A bond hearing for Walker Lindh was scheduled for Wednesday. Prosecutors were expected to argue that he remain held without bond.
His formal arraignment on all charges was scheduled for 10 a.m. ET Monday.
Walker Lindh was taken into custody by the U.S. military after a bloody prison uprising that began November 25 in northern Afghanistan. During the uprising, CIA operative Mike Spann was killed.
In their filing, the defense attorneys argued Walker Lindh retreated from fighting as soon as U.S. planes began bombing the area and that "there is no evidence that Mr. Lindh made any attempt to engage in combat with United States military forces, let alone to harm any civilian."
His lawyers also cited "the slim weight of the evidence presented by the government."
The defense team challenged statements given by Walker Lindh to the FBI in early December while still a prisoner in Afghanistan.
His lawyers said he was held incommunicado for approximately eight days leading up to the interview, with minimal food and medical attention despite having a gunshot wound.
The defense team alleged that Walker Lindh, in the two to three days before the FBI interviews, was "kept in a metal shipping container, blindfolded and immobilized by hand and foot shackles and duct tape that bound his naked body to a stretcher."
During this period, his defense team argued, "his repeated requests for a lawyer had been ignored. These highly coercive conditions, together with the government's failure to produce anything other than hearsay accounts of the statements, render the alleged statements highly unreliable."
LAW TOP STORIES:
Robert Blake goes to court
High court allows anti-abortion protests outside clinics
Father of terror victim seeks court ruling to help his lawsuit

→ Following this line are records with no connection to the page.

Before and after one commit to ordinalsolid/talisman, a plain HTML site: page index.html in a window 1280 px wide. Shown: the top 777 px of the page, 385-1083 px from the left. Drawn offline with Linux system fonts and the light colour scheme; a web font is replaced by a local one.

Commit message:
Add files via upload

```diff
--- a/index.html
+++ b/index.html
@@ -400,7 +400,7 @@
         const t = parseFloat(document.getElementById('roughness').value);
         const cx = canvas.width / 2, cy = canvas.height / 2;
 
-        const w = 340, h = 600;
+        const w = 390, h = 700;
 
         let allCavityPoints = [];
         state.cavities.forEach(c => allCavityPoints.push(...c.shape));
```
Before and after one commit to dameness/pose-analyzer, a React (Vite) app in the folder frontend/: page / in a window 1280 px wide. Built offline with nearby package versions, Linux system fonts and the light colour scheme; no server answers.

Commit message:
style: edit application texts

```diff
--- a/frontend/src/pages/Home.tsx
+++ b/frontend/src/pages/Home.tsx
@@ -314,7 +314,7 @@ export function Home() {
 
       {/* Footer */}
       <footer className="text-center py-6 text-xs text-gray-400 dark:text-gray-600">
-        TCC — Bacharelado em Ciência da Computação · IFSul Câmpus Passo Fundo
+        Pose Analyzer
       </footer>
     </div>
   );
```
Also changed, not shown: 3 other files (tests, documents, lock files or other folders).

Title IX minority pushes enforcement, not change
Owners of Olympic winner's training rink guilty of fraud
|Back to the top|